What is wrong with this picture? Well, the Americans with Disabilities Act of 1990 (ADA) is a law that was enacted by the U.S. Congress in 1990. It was signed into law on July 26, 1990 by then President George H. W. Bush and later amended with changes effective January 1, 2009. The ADA is a wide-ranging civil rights law that prohibits, under certain circumstances, discrimination based on disability. In simplest terms, it is against the law to discriminate against folks who might otherwise have “permanent restrictions.” Obviously that simple concept may not apply in what one of our clients aptly calls the “People’s Republic of Illinois.”


Basically, the overall legislative package was to forever end the awful concept of calling or even referring to injured workers and prospective workers as gimps, cripples and physically challenged people. The idea was to stop the concept of workers and prospective workers ever having “permanent restrictions.” Basically, the goal is to have U.S. industry employ folks who need help or accommodation to be employed. We truly feel the concept of lifetime permanent restrictions is totally negative and counterproductive.


In our view, if a claimant has a medical problem the treating doctor should avoid a negative approach and they should indicate what the patient can do without accommodation and what he/she can do with reasonable accommodation. There should be no hint of the negative concept of “restrictions” as we feel it is the equivalent of shamefully calling the patient a gimp, a cripple or physically challenged. We urge physicians and surgeons to focus on the much more positive concept of focusing on the ability for a worker to get back into the workforce with mild, moderate or significant but reasonable accommodation. We further urge Illinois labor unions to follow the same path and stop barring injured workers from your membership.


Following the intent and overall concept of ADA, medical and job discrimination may include, among other things, limiting or classifying a job applicant or employee in an adverse way, denying employment opportunities to people who truly qualify, or not making reasonable accommodations in respect to known physical or mental limitations of disabled employees. It is also discrimination against the arguably disabled to not provide needed accommodations in training. U.S. employers can use medical entrance examinations for applicants, after making the job offer, only if all applicants regardless of permanent restrictions or disability must take it and it is treated as a confidential medical record.


We ask all of our readers, if a construction worker breaks an ankle—can the treater indicate the worker is forever barred from climbing a ladder again and therefore forever precluded from his/her lifetime career in construction? Instead, shouldn’t the doctor say the worker with a broken ankle needs reasonable accommodation to include implementation of a better ladder to return to his/her lifetime work by employing a ladder that is effectively a staircase with a railing on both sides. Such “staircase ladders” are available at all major big-box retailers right now. In our view, most Illinois physicians treating injured workers are much more likely to opt for the easy path of granting their patients “permanent restrictions” and almost never think outside-the-box for ways to reasonably accommodate a return to the same job.
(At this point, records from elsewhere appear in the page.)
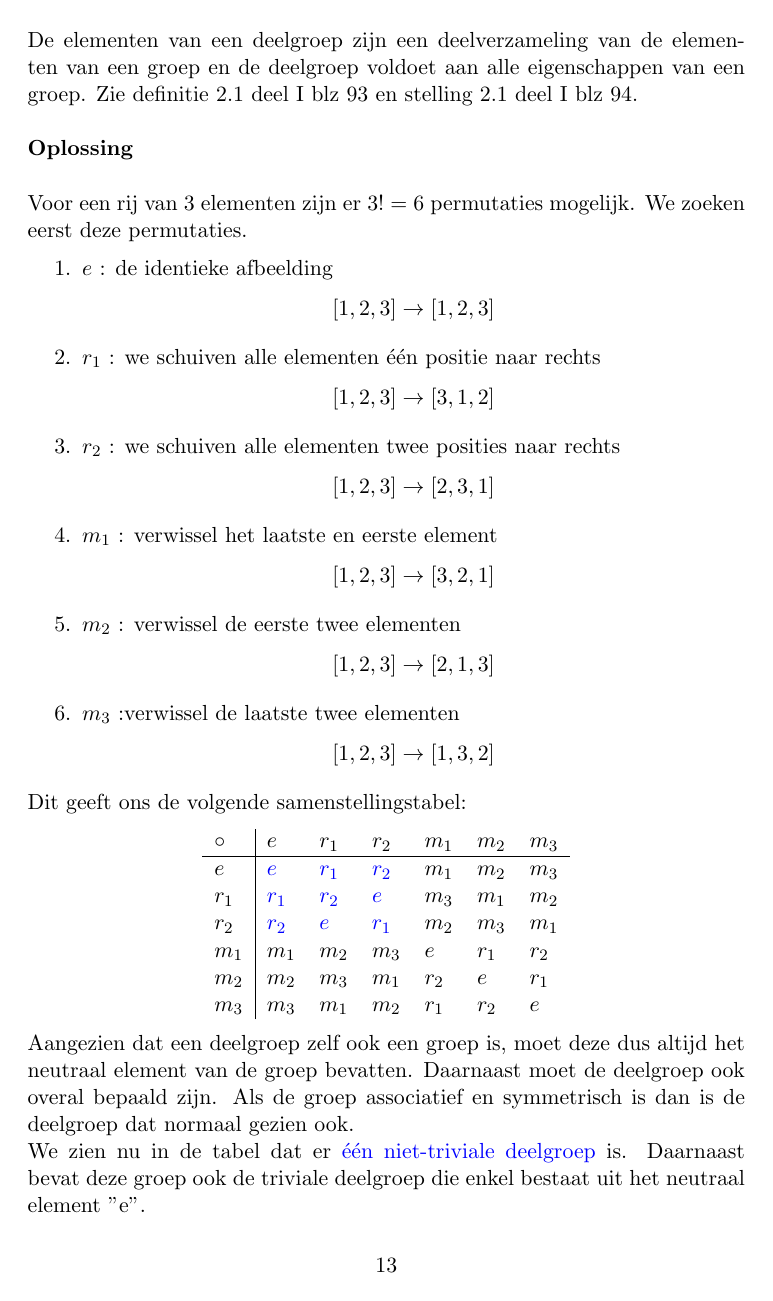
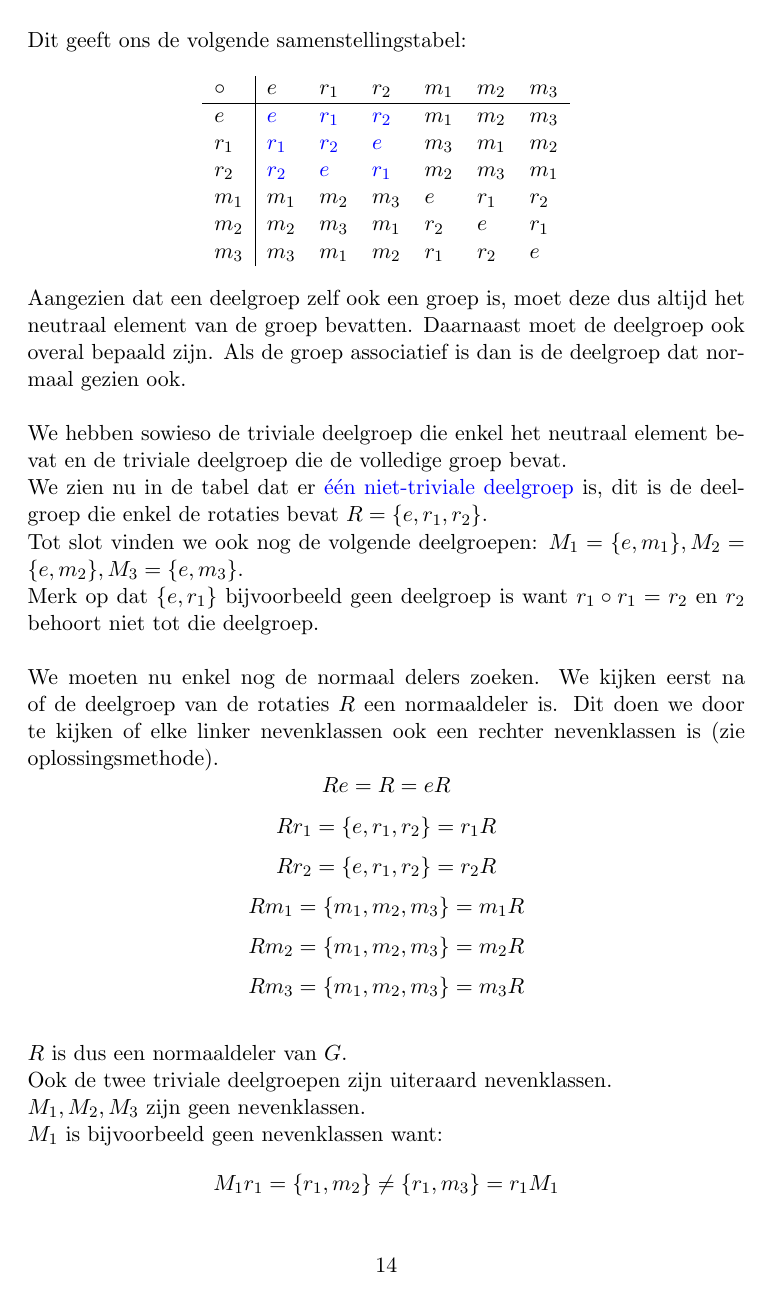
Before and after one commit to pcoenen/Algebra-solutions-excercises, a LaTeX document (main.tex): page 14 of 14 before the commit and page 15 of 15 after it. Compiled offline with pdfLaTeX.

Commit message:
oefening 2 volledig

```diff
--- a/main.tex
+++ b/main.tex
@@ -458,4 +458,3 @@ Het is duidelijk dat de bovenstaande bewerkingen niet aan elkaar gelijk zijn en
 \\ \\ \textbf{Oplossingsmethode} \\ \\
 Voorbeelden voor het opstellen van een bewerkingstabel kan je vinden in deel I blz. 94-95. \\ \\
 In oefenzitting 1 is oefening 4 gelijkaardig. \\ \\
-De elementen van een deelgroep zijn een deelverzameling van de elementen van een groep en de deelgroep voldoet aan alle eigenschappen van een groep. Zie definitie 2.1 deel I blz 93 en stelling 2.1 deel I blz 94.
@@ -481,6 +486,25 @@ $m_2$ & $m_2$ & $m_3$ & $m_1$ & $r_2$ & $e$   & $r_1$ \\
 $m_3$ & $m_3$ & $m_1$ & $m_2$ & $r_1$ & $r_2$ & $e$
 \end{tabular}
 $$
-Aangezien dat een deelgroep zelf ook een groep is, moet deze dus altijd het neutraal element van de groep bevatten. Daarnaast moet de deelgroep ook overal bepaald zijn. Als de groep associatief en symmetrisch is dan is de deelgroep dat normaal gezien ook.
-\\We zien nu in de tabel dat er \textcolor{blue}{één niet-triviale deelgroep} is. Daarnaast bevat deze groep ook de triviale deelgroep die enkel bestaat uit het neutraal element ''e''.
+Aangezien dat een deelgroep zelf ook een groep is, moet deze dus altijd het neutraal element van de groep bevatten. Daarnaast moet de deelgroep ook overal bepaald zijn. Als de groep associatief is dan is de deelgroep dat normaal gezien ook.  \\ \\
+We hebben sowieso de triviale deelgroep die enkel het neutraal element bevat en de triviale deelgroep die de volledige groep bevat.
+\\We zien nu in de tabel dat er \textcolor{blue}{één niet-triviale deelgroep} is, dit is de deelgroep die enkel de rotaties bevat $R = \{e,r_1,r_2\}$.\\
+Tot slot vinden we ook nog de volgende deelgroepen: $M_1 = \{e,m_1\}, M_2 = \{e,m_2\}, M_3 = \{e,m_3\}$. \\
+Merk op dat $\{e,r_1\}$ bijvoorbeeld geen deelgroep is want $r_1\circ r_1 = r_2$ en $r_2$ behoort niet tot die deelgroep.  \\ \\
+We moeten nu enkel nog de normaal delers zoeken. We kijken eerst na of de deelgroep van de rotaties $R$ een normaaldeler is. Dit doen we door te kijken of elke linker nevenklassen ook een rechter nevenklassen is (zie oplossingsmethode).
+$$Re = R = eR$$
+$$Rr_1 = \{e,r_1,r_2\} = r_1R$$
+$$Rr_2 = \{e,r_1,r_2\} = r_2R$$
+$$Rm_1 = \{m_1,m_2,m_3\} = m_1R$$
+$$Rm_2 = \{m_1,m_2,m_3\} = m_2R$$
+$$Rm_3 = \{m_1,m_2,m_3\} = m_3R$$
+\\$R$ is dus een normaaldeler van $G$.\\
+Ook de twee triviale deelgroepen zijn uiteraard nevenklassen.\\
+$M_1, M_2, M_3$ zijn geen nevenklassen.\\
+$M_1$ is bijvoorbeeld geen nevenklassen want:
+$$M_1r_1 = \{r_1,m_2\} \neq \{r_1,m_3\} = r_1M_1$$
+
+
+
+
 \end{document}
```
Also changed, not shown: main.pdf, main.tex (6 more changed lines).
Similarly, most Illinois labor unions almost never focus on what a carpenter, iron-worker or electrician needs to get back on their job rolls—they would much sooner have that worker be cast to the side as a gimp or cripple and force union contractors to only hire what they feel are arguably “healthy” workers. The concept sounds good to union bosses but it is against U.S. law!


Maybe we are going to have to advise our clients to file EEOC complaints against a doctor (or three) or a union (or four) to get them to start implementing ADA concepts in their day-to-day practices to get their attention and move into the 21st Century and stop routinely finding injured workers to be gimps, cripples and physically challenged and bar them from the workforce with accommodation. In our view, doctors and labor unions will only stop the negative concept of “permanent restrictions” when they are forced to do so.